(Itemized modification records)
- - -

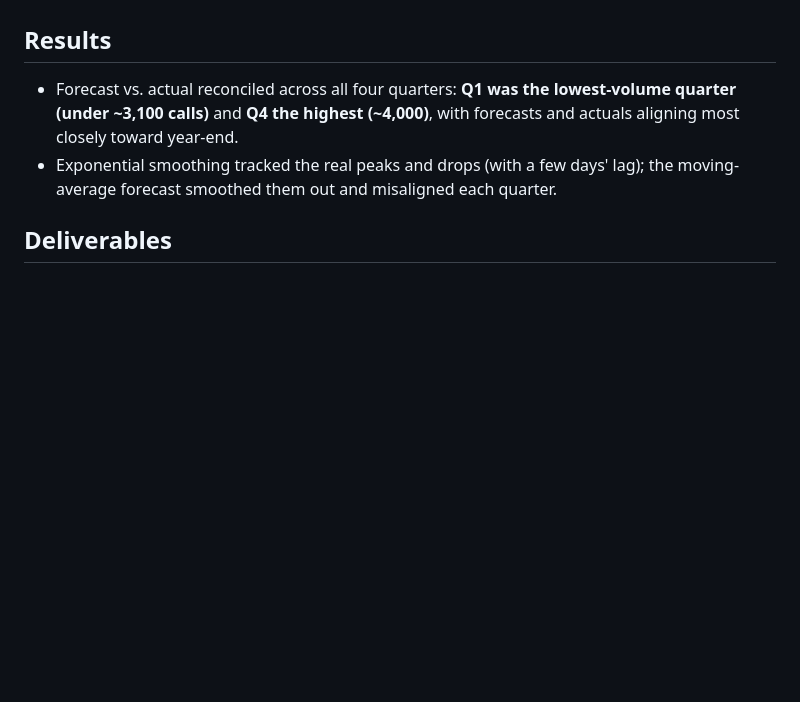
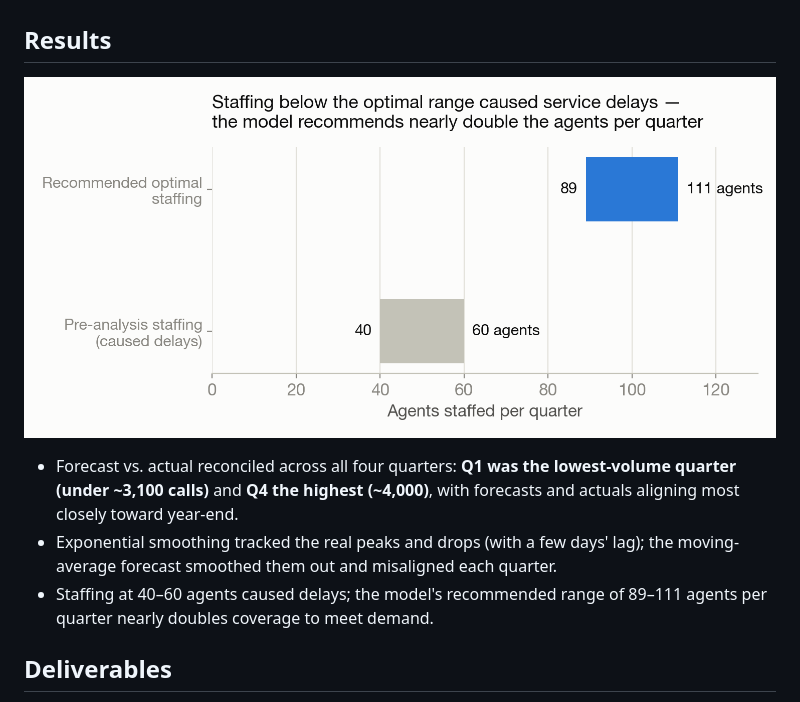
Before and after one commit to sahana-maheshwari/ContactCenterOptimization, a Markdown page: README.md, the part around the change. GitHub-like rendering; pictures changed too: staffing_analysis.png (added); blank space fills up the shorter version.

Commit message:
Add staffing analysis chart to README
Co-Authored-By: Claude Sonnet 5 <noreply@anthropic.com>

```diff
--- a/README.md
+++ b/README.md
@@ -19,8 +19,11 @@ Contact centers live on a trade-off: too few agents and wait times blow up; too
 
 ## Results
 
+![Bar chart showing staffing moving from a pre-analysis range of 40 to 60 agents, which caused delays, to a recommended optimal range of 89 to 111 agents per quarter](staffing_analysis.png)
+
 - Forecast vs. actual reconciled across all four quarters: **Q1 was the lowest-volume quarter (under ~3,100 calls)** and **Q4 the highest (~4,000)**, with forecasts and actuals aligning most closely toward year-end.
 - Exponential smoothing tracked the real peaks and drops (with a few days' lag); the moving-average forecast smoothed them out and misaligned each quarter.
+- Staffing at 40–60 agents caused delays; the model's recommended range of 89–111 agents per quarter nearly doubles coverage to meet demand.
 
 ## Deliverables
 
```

- - -

- **Prompt**: The lines to copy are those above that contain "recommended".

- **Your response**:
+![Bar chart showing staffing moving from a pre-analysis range of 40 to 60 agents, which caused delays, to a recommended optimal range of 89 to 111 agents per quarter](staffing_analysis.png)
+- Staffing at 40–60 agents caused delays; the model's recommended range of 89–111 agents per quarter nearly doubles coverage to meet demand.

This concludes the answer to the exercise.